## TASK DESCRIPTION
Within the listing below, filter for "normal" and copy every matching line.

## RECORD EXTRACTS
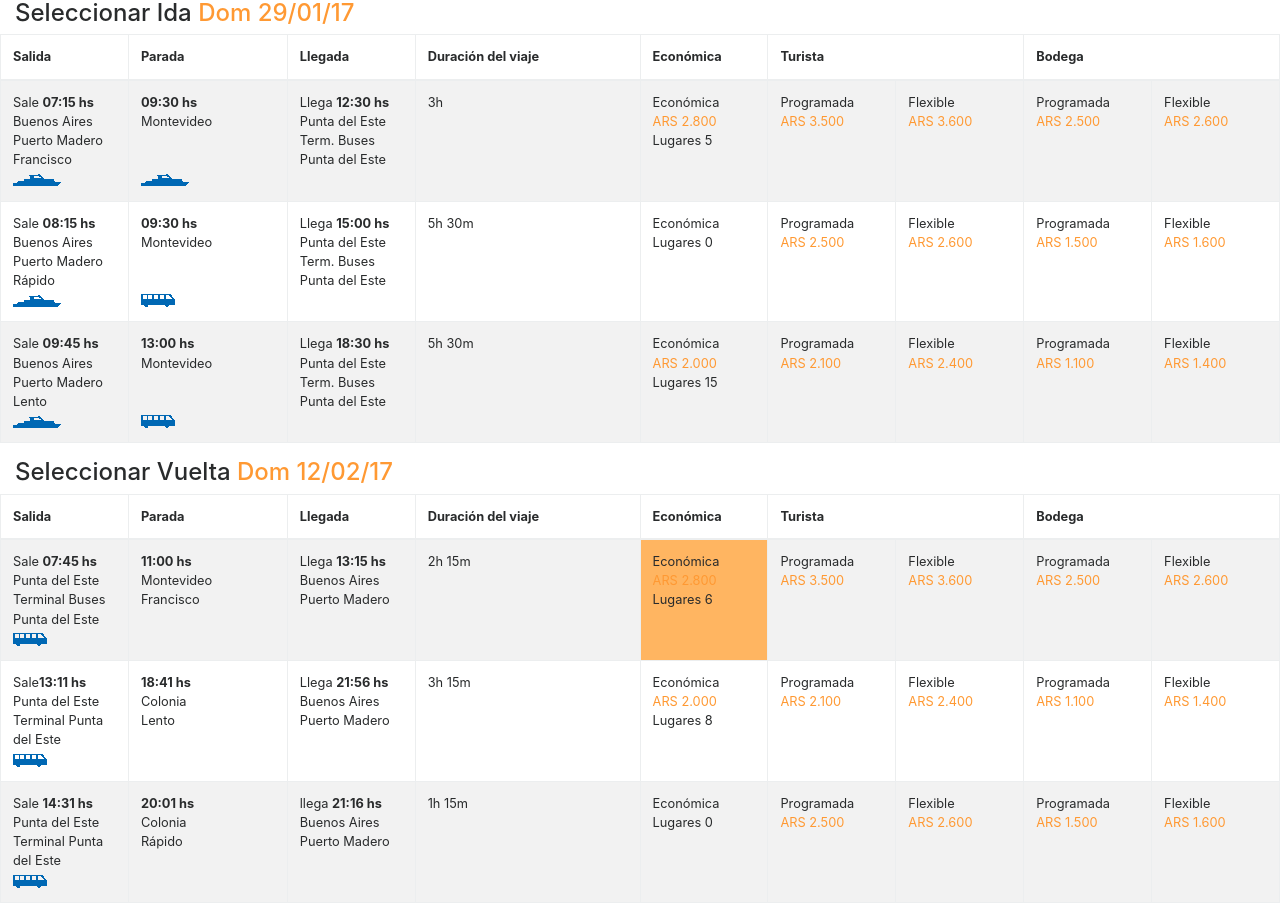
After one commit to moi05/seacatv1, a web app: file resultadoBusqueda.html in a window 1280 px wide. The commit adds this page. Run offline with its HTML, style and script files only (its server is not run), Linux system fonts and the light colour scheme; some libraries are stand-ins or nearby versions.

Commit message:
cambios de logo, color, segunda página agregada

```diff
--- /dev/null
+++ b/resultadoBusqueda.html
@@ -0,0 +1,400 @@
+<!DOCTYPE html>
+<html lang="es" dir="ltr"> <!-- Parametro de lenguaje dinamico -->
+<head>
+  <!-- GENERAL -->
+  <meta charset="utf-8">
+  <meta http-equiv="x-ua-compatible" content="ie=edge">
+    <meta name="viewport" content="width=device-width, initial-scale=1, shrink-to-fit=no">
+
+  <!-- TITLE -->
+  <title>Seacat</title>
+  <meta name="description" content="">
+
+  <!-- CSS -->
+    <link href="https://fonts.googleapis.com/css?family=Lato" rel="stylesheet">
+
+    <link href="https://maxcdn.bootstrapcdn.com/font-awesome/4.7.0/css/font-awesome.min.css" rel="stylesheet" integrity="sha384-wvfXpqpZZVQGK6TAh5PVlGOfQNHSoD2xbE+QkPxCAFlNEevoEH3Sl0sibVcOQVnN" crossorigin="anonymous">
+   <!-- <link href="src/css/seacat.min.css" rel="stylesheet">-->
+    <link href="src/css/seacat-core.css" rel="stylesheet">
+
+    <!-- favicon -->
+    <link rel="icon" href="favicon.ico" type="image/x-icon">
+</head>
+<body>
+  <div class="col-md-12 pull-right">
+      <h4>Seleccionar Ida <span class="text-info">Dom 29/01/17</span></h4>
+
+      <div class="row navBorder">
+        <table class="table table-striped table-bordered table-hover table-pasajes">
+          <thead>
+            <tr>
+              <th width="10%">Salida</th>
+              <th>Parada</th>
+              <th width="10%">Llegada</th>
+              <th>Duración del viaje</th>
+              <th width="10%" class="economica">Económica</th>
+              <th class="turista" colspan="2">Turista</th>
+              <th class="bodega" colspan="2">Bodega</th>
+            </tr>
+          </thead>
+          <tbody>
+            <tr>
+              <td class="text-left">
+                Sale <b>07:15 hs</b>
+                <br> Buenos Aires
+                <br> Puerto Madero
+                <br>
+                Francisco
+                <br>
+                <img src="src/img/barco.gif">
+              </td>
+              <td class="text-left">
+                <b>09:30 hs</b>
+                <br> Montevideo
+                <br>
+                <br>
+                <br>
+                <img src="src/img/barco.gif">
+              </td>
+              <td class="text-left">
+                Llega <b>12:30 hs</b>
+                <br> Punta del Este
+                <br> Term. Buses Punta del Este
+                <br>
+              </td>
+              <td class="text-left">3h</td>
+              <td class="text-left economica" onmouseover="this.bgColor='#ffb561'; this.style.cursor='pointer'" title="Condiciones:
+ -Admite cambio de fecha abonando cargo por
+ modificación y diferencia a la tarifa disponible.
+ -No permite devolución.">Económica
+                <br><span class="text-info">ARS 2.800</span>
+                <br>Lugares 5
+              </td>
+              <td class="text-left" width="10%" onmouseover="this.bgColor='#ffb561'; this.style.cursor='pointer' " title="Condiciones:
+ -Admite cambio de fecha abonando cargo por
+ modificación y diferencia a la tarifa disponible.
+ -Permite devolución con retención del valor
+ del pasaje." onmouseout="this.bgColor='';" bgcolor="" style="cursor: pointer;">Programada
+                <br><span class="text-info">ARS 3.500</span></td>
+              <td class="text-left" width="10%" onmouseover="this.bgColor='#ffb561'; this.style.cursor='pointer'" title="Condiciones:
+ -Admite cambio de fecha abonando diferencia a la tarifa
+ disponible.
+ -Permite devolución con retención del valor
+ del pasaje." onmouseout="this.bgColor='';" bgcolor="" style="cursor: pointer;">Flexible
+                <br><span class="text-info">ARS 3.600</span></td>
+
+
+              <td class="text-left" width="10%" onmouseover="this.bgColor='#ffb561'; this.style.cursor='pointer' " title="Condiciones:
+ -Admite cambio de fecha abonando cargo por
+ modificación y diferencia a la tarifa disponible.
+ -Permite devolución con retención del valor
+ del pasaje." onmouseout="this.bgColor='';" bgcolor="" style="cursor: pointer;">Programada
+                <br><span class="text-info">ARS 2.500</span></td>
+              <td class="text-left" width="10%" onmouseover="this.bgColor='#ffb561'; this.style.cursor='pointer'" title="Condiciones:
+ -Admite cambio de fecha abonando diferencia a la tarifa
+ disponible.
+ -Permite devolución con retención del valor
+ del pasaje." onmouseout="this.bgColor='';" bgcolor="" style="cursor: pointer;">Flexible
+                <br><span class="text-info">ARS 2.600</span></td>
+            </tr>
+
+            <tr>
+              <td class="text-left">
+                Sale <b>08:15 hs</b>
+                <br> Buenos Aires
+                <br> Puerto Madero
+                <br>
+                Rápido
+                <br>
+                <img src="src/img/barco.gif">
+              </td>
+              <td class="text-left">
+                <b>09:30 hs</b>
+                <br> Montevideo
+                <br>
+                <br>
+                <br>
+                <img src="src/img/bus.gif">
+              </td>
+              <td class="text-left">
+                Llega <b>15:00 hs</b>
+                <br> Punta del Este
+                <br> Term. Buses Punta del Este
+                <br>
+              </td>
+              <td class="text-left">5h 30m</td>
+              <td class="text-left" onmouseover="this.bgColor='#ffb561'; this.style.cursor='pointer'" onmouseout="this.bgColor='';" bgcolor="" style="cursor: pointer;">Económica
+                <br>Lugares 0
+              </td>
+              <td class="text-left" onmouseover="this.bgColor='#ffb561'; this.style.cursor='pointer'" onmouseout="this.bgColor='';" bgcolor="" style="cursor: pointer;">Programada
+                <br><span class="text-info">ARS 2.500</span></td>
+              <td class="text-left" onmouseover="this.bgColor='#ffb561'; this.style.cursor='pointer'" onmouseout="this.bgColor='';" bgcolor="" style="cursor: pointer;">Flexible
+                <br><span class="text-info">ARS 2.600</span></td>
+
+
+                <td class="text-left" width="10%" onmouseover="this.bgColor='#ffb561'; this.style.cursor='pointer' " title="Condiciones:
+ -Admite cambio de fecha abonando cargo por
+ modificación y diferencia a la tarifa disponible.
+ -Permite devolución con retención del valor
+ del pasaje." onmouseout="this.bgColor='';" bgcolor="" style="cursor: pointer;">Programada
+                <br><span class="text-info">ARS 1.500</span></td>
+              <td class="text-left" width="10%" onmouseover="this.bgColor='#ffb561'; this.style.cursor='pointer'" title="Condiciones:
+ -Admite cambio de fecha abonando diferencia a la tarifa
+ disponible.
+ -Permite devolución con retención del valor
+ del pasaje." onmouseout="this.bgColor='';" bgcolor="" style="cursor: pointer;">Flexible
+                <br><span class="text-info">ARS 1.600</span></td>
+            </tr>
+
+            <tr>
+              <td class="text-left">
+                Sale <b>09:45 hs</b>
+                <br> Buenos Aires
+                <br> Puerto Madero
+                <br>
+                Lento
+                <br>
+                <img src="src/img/barco.gif">
+              </td>
+              <td class="text-left">
+                <b>13:00 hs</b>
+                <br> Montevideo
+                <br>
+                <br>
+                <br>
+                <img src="src/img/bus.gif">
+              </td>
+              <td class="text-left">
+                Llega <b>18:30 hs</b>
+                <br> Punta del Este
+                <br> Term. Buses Punta del Este
+                <br>
+              </td>
+              <td class="text-left">5h 30m</td>
+              <td class="text-left" onmouseover="this.bgColor='#ffb561'; this.style.cursor='pointer'" onmouseout="this.bgColor='';" bgcolor="" style="cursor: pointer;">Económica
+                <br><span class="text-info">ARS 2.000</span>
+                <br>Lugares 15
+              </td>
+              <td class="text-left" onmouseover="this.bgColor='#ffb561'; this.style.cursor='pointer'" onmouseout="this.bgColor='';" bgcolor="" style="cursor: pointer;">Programada
+                <br><span class="text-info">ARS 2.100</span></td>
+              <td class="text-left" onmouseover="this.bgColor='#ffb561'; this.style.cursor='pointer'" onmouseout="this.bgColor='';" bgcolor="" style="cursor: pointer;">Flexible
+                <br><span class="text-info">ARS 2.400</span></td>
+
+                <td class="text-left" width="10%" onmouseover="this.bgColor='#ffb561'; this.style.cursor='pointer' " title="Condiciones:
+ -Admite cambio de fecha abonando cargo por
+ modificación y diferencia a la tarifa disponible.
+ -Permite devolución con retención del valor
+ del pasaje." onmouseout="this.bgColor='';" bgcolor="" style="cursor: pointer;">Programada
+                <br><span class="text-info">ARS 1.100</span></td>
+              <td class="text-left" width="10%" onmouseover="this.bgColor='#ffb561'; this.style.cursor='pointer'" title="Condiciones:
+ -Admite cambio de fecha abonando diferencia a la tarifa
+ disponible.
+ -Permite devolución con retención del valor
+ del pasaje." onmouseout="this.bgColor='';" bgcolor="" style="cursor: pointer;">Flexible
+                <br><span class="text-info">ARS 1.400</span></td>
+            </tr>
+
+          </tbody>
+        </table>
+      </div>
+
+      <h4>Seleccionar Vuelta <span class="text-info">Dom 12/02/17</span></h4>
+
+      <div class="row navBorder">
+
+        <table class="table table-striped table-bordered table-hover table-pasajes">
+          <thead>
+            <tr>
+              <th width="10%">Salida</th>
+              <th>Parada</th>
+              <th width="10%">Llegada</th>
+              <th>Duración del viaje</th>
+              <th width="10%" class="economica">Económica</th>
+              <th class="turista" colspan="2">Turista</th>
+              <th class="bodega" colspan="2">Bodega</th>
+            </tr>
+          </thead>
+          <tbody>
+            <tr>
+              <td class="text-left">
+                Sale <b>07:45 hs</b>
+                <br> Punta del Este
+                <br> Terminal Buses Punta del Este
+
+
+                <br>
+                <img src="src/img/bus.gif">
+              </td>
+              <td class="text-left">
+                <b>11:00 hs</b>
+                <br> Montevideo
+                <br>
+                Francisco
+              </td>
+              <td class="text-left">
+                Llega <b>13:15 hs</b>
+                <br> Buenos Aires
+                <br> Puerto Madero
+                <br>
+              </td>
+              <td class="text-left">2h 15m</td>
+              <td class="text-left" style="background-color: rgb(255, 181, 97); cursor: pointer;" title="Condiciones:
+ -Admite cambio de fecha abonando cargo por
+ modificación y diferencia a la tarifa disponible.
+ -No permite devolución." onmouseover="this.bgColor='#ffb561'; this.style.cursor='pointer'" bgcolor="#ffb561">Económica
+                <br><span class="text-info">ARS 2.800</span>
+                <br>Lugares 6
+              </td>
+              <td class="text-left" width="10%" onmouseover="this.bgColor='#ffb561'; this.style.cursor='pointer'" title="Condiciones:
+ -Admite cambio de fecha abonando cargo por
+ modificación y diferencia a la tarifa disponible.
+ -Permite devolución con retención del valor
+ del pasaje." onmouseout="this.bgColor='';" bgcolor="" style="cursor: pointer;">Programada
+                <br><span class="text-info">ARS 3.500</span></td>
+              <td class="text-left" width="10%" onmouseover="this.bgColor='#ffb561'; this.style.cursor='pointer'" title="Condiciones:
+ -Admite cambio de fecha abonando diferencia a la tarifa
+ disponible.
+ -Permite devolución con retención del valor
+ del pasaje." onmouseout="this.bgColor='';" bgcolor="" style="cursor: pointer;">Flexible
+                <br><span class="text-info">ARS 3.600</span></td>
+
+              <td class="text-left" width="10%" onmouseover="this.bgColor='#ffb561'; this.style.cursor='pointer' " title="Condiciones:
+ -Admite cambio de fecha abonando cargo por
+ modificación y diferencia a la tarifa disponible.
+ -Permite devolución con retención del valor
+ del pasaje." onmouseout="this.bgColor='';" bgcolor="" style="cursor: pointer;">Programada
+                <br><span class="text-info">ARS 2.500</span></td>
+              <td class="text-left" width="10%" onmouseover="this.bgColor='#ffb561'; this.style.cursor='pointer'" title="Condiciones:
+ -Admite cambio de fecha abonando diferencia a la tarifa
+ disponible.
+ -Permite devolución con retención del valor
+ del pasaje." onmouseout="this.bgColor='';">Flexible
+                <br><span class="text-info">ARS 2.600</span></td>
+            </tr>
+
+            <tr>
+              <td class="text-left">
+                Sale<b>13:11 hs</b>
+                <br> Punta del Este
+                <br>Terminal Punta del Este
+
+
+                <br>
+                <img src="src/img/bus.gif">
+              </td>
+              <td class="text-left">
+                <b>18:41 hs</b>
+                <br> Colonia
+                <br>
+                Lento
+              </td>
+              <td class="text-left">
+                Llega <b>21:56 hs</b>
+                <br> Buenos Aires
+                <br> Puerto Madero
+                <br>
+              </td>
+              <td class="text-left">3h 15m</td>
+              <td class="text-left" onmouseover="this.bgColor='#ffb561'; this.style.cursor='pointer'" onmouseout="this.bgColor='';" bgcolor="" style="cursor: pointer;">Económica
+                <br><span class="text-info">ARS 2.000</span>
+                <br>Lugares 8
+              </td>
+              <td class="text-left" onmouseover="this.bgColor='#ffb561'; this.style.cursor='pointer'" onmouseout="this.bgColor='';">Programada
+                <br><span class="text-info">ARS 2.100</span></td>
+              <td class="text-left" onmouseover="this.bgColor='#ffb561'; this.style.cursor='pointer'" onmouseout="this.bgColor='';" bgcolor="" style="cursor: pointer;">Flexible
+                <br><span class="text-info">ARS 2.400</span></td>
+
+                <td class="text-left" width="10%" onmouseover="this.bgColor='#ffb561'; this.style.cursor='pointer' " title="Condiciones:
+ -Admite cambio de fecha abonando cargo por
+ modificación y diferencia a la tarifa disponible.
+ -Permite devolución con retención del valor
+ del pasaje." onmouseout="this.bgColor='';">Programada
+                <br><span class="text-info">ARS 1.100</span></td>
+              <td class="text-left" width="10%" onmouseover="this.bgColor='#ffb561'; this.style.cursor='pointer'" title="Condiciones:
+ -Admite cambio de fecha abonando diferencia a la tarifa
+ disponible.
+ -Permite devolución con retención del valor
+ del pasaje." onmouseout="this.bgColor='';">Flexible
+                <br><span class="text-info">ARS 1.400</span></td>
+            </tr>
+
+            <tr>
+              <td class="text-left">
+                Sale <b>14:31 hs</b>
+                <br> Punta del Este
+                <br>Terminal Punta del Este
+                <br>
+                <img src="src/img/bus.gif">
+              </td>
+              <td class="text-left">
+                <b>20:01 hs</b>
+                <br> Colonia
+                <br>
+                Rápido
+              </td>
+              <td class="text-left">
+                llega <b>21:16 hs</b>
+                <br> Buenos Aires
+                <br> Puerto Madero
+                <br>
+
+              </td>
+              <td class="text-left">1h 15m</td>
+              <td class="text-left" onmouseover="this.bgColor='#ffb561'; this.style.cursor='pointer'" onmouseout="this.bgColor='';" bgcolor="" style="cursor: pointer;">Económica
+                <br>Lugares 0
+              </td>
+              <td class="text-left" onmouseover="this.bgColor='#ffb561'; this.style.cursor='pointer'" onmouseout="this.bgColor='';" bgcolor="" style="cursor: pointer;">Programada
+                <br><span class="text-info">ARS 2.500</span></td>
+              <td class="text-left" onmouseover="this.bgColor='#ffb561'; this.style.cursor='pointer'" onmouseout="this.bgColor='';" bgcolor="" style="cursor: pointer;">Flexible
+                <br><span class="text-info">ARS 2.600</span></td>
+
+              <td class="text-left" width="10%" onmouseover="this.bgColor='#ffb561'; this.style.cursor='pointer' " title="Condiciones:
+ -Admite cambio de fecha abonando cargo por
+ modificación y diferencia a la tarifa disponible.
+ -Permite devolución con retención del valor
+ del pasaje." onmouseout="this.bgColor='';">Programada
+                <br><span class="text-info">ARS 1.500</span></td>
+              <td class="text-left" width="10%" onmouseover="this.bgColor='#ffb561'; this.style.cursor='pointer'" title="Condiciones:
+ -Admite cambio de fecha abonando diferencia a la tarifa
+ disponible.
+ -Permite devolución con retención del valor
+ del pasaje." onmouseout="this.bgColor='';">Flexible
+                <br><span class="text-info">ARS 1.600</span></td>
+            </tr>
+
+          </tbody>
+        </table>
+      </div>
+
+    </div>
+
+<!-- SCRIPTS -->
+    <script src="https://npmcdn.com/tether@1.2.4/dist/js/tether.min.js"></script>
+    <script src="https://ajax.googleapis.com/ajax/libs/jquery/3.1.0/jquery.min.js"></script>
+    <script src="https://npmcdn.com/bootstrap@4.0.0-alpha.5/dist/js/bootstrap.min.js"></script>
+    <!--<script src="node_modules/jquery/dist/jquery.js"></script>      -->
+    <!--<script src="node_modules/bootstrap/dist/js/bootstrap.js"></script>-->
+
+     <script>
+     $.datepicker = {
+         closeText: 'Cerrar',
+         prevText: '<Ant',
+         nextText: 'Sig>',
+         currentText: 'Hoy',
+         monthNames: ['Enero', 'Febrero', 'Marzo', 'Abril', 'Mayo', 'Junio', 'Julio', 'Agosto', 'Septiembre', 'Octubre', 'Noviembre', 'Diciembre'],
+         monthNamesShort: ['Ene','Feb','Mar','Abr', 'May','Jun','Jul','Ago','Sep', 'Oct','Nov','Dic'],
+         dayNames: ['Domingo', 'Lunes', 'Martes', 'Miércoles', 'Jueves', 'Viernes', 'Sábado'],
+         dayNamesShort: ['Dom','Lun','Mar','Mié','Juv','Vie','Sáb'],
+         dayNamesMin: ['Do','Lu','Ma','Mi','Ju','Vi','Sá'],
+         weekHeader: 'Sm',
+         dateFormat: 'dd/mm/yy',
+         firstDay: 1,
+         isRTL: false,
+         autoSize: true,
+         showMonthAfterYear: false,
+         yearSuffix: ''
+     };
+
+    </script>
+ </body>
+ </html>
--- a/src/scss/_main-seacat.scss
+++ b/src/scss/_main-seacat.scss
@@ -1,8 +1,8 @@
 
 
-$primary-color: rgb(0,156,222);
+$primary-color: rgb(255,153,51);
 $secundary-color-dark: rgb(227,6,20);
-$secundary-color: rgb(0,77,129);
+$secundary-color: rgb(51,153,255);
 $primary-font: 'Lato', sans-serif;
 $normal-font-size: 0.8rem;
 $small-font-size: 0.6rem;
@@ -66,7 +66,7 @@ nav{
     }
 }
 
-.phonenumber, .fa {
+.phonenumber {
 	color: $primary-color;
     font-size: $normal-font-size;
     font-weight: 800;
@@ -204,6 +204,125 @@ footer ul li a {
     list-style: none;
 }
 
+.dropdown-menu.sub_opc_footer .right-caret::after, .left-caret::after{
+    border-bottom: 3px solid transparent;
+    border-top: 3px solid transparent;
+}
+
+.footerContenido{
+    margin:auto;
+    width:1170px;
+    height: 420px;
+}
+
+footer{
+    width:100%;
+    margin:0;
+    background:$primary-color;
+    margin-top:30px;
+    padding:10px 0;
+}
+
+footer .footerContenido menu{
+    float:left;
+    margin:0;
+}
+.cont_menu_pie{
+    padding-top:15px;
+}
+
+.cont_menu_pie,#topVersion{
+    width:calc(100% - 60px);
+    float:left;
+}
+
+footer .footerContenido menu ul li{
+    color:#fff;float:left;
+    font-size:$normal-font-size;
+    line-height:16px;
+    list-style:outside none none;
+    padding:0 12px;
+    border-left:1px solid #ccc;
+}
+
+footer .footerContenido menu ul li a{
+    color:#fff;
+}
+
+footer .footerContenido menu ul li a:hover{
+    color:#009cde;
+    cursor:pointer;
+}
+
+footer .footerContenido menu ul li:nth-of-type{
+    border:0;
+    padding-left:0;
+}
+
+footer .footerContenido .redes{
+    display:block;
+    float:right;
+    margin:0;
+}
+
+footer .footerContenido .redes div img{
+    height:20px;
+}
+footer .footerContenido .redes a{
+    color:#fff;
+    font-size:$normal-font-size;
+    line-height:19px;
+}
+
+footer .footerContenido .redes a:hover{
+    color:#009cde;
+}
+
+.footerContenido .redes div{
+    float:right;
+}
+
+iframe#ssIFrame_google{
+    height:0!important;
+    border:0!important;
+}
+
+a.btn_afip{
+    float:right;
+}
+a.btn_afip img{
+    width:50px;
+}
+
+.sub_opc_footer{
+    padding-top: 0 !important;
+}
+
+.sub_opc_footer li {
+    border: 0 none !important;
+    padding: 0 !important;
+    width: 100%;
+}
+
+.sub_opc_footer li a {
+    width: 100%;
+    padding:3px 15px;
+}
+
+.sub_opc_footer li ul.sub-menu{
+    padding-top:9px !important;
+    position:static;
+}
+
+.sub_opc_footer li ul.sub-menu li a{
+    padding-left:23px;
+}
+
+.text-info {
+
+    color: $primary-color;
+}
+
 
 /*
 
--- a/src/scss/mixins/_text-emphasis.scss
+++ b/src/scss/mixins/_text-emphasis.scss
@@ -2,7 +2,7 @@
 
 @mixin text-emphasis-variant($parent, $color) {
   #{$parent} {
-    color: $color !important;
+    color: $primary-color !important;
   }
   a#{$parent} {
     @include hover-focus {
```
Also changed, not shown: index.html (+12 -11 lines), src/css/seacat-core.css, src/img/barco.gif (added), src/img/bus.gif (added), src/img/logo-seacat.png, src/img/logo-seacat_ar.png, 1 other file.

## RESULT BELOW
 $normal-font-size: 0.8rem;
     font-size: $normal-font-size;
+    font-size:$normal-font-size;
+    font-size:$normal-font-size;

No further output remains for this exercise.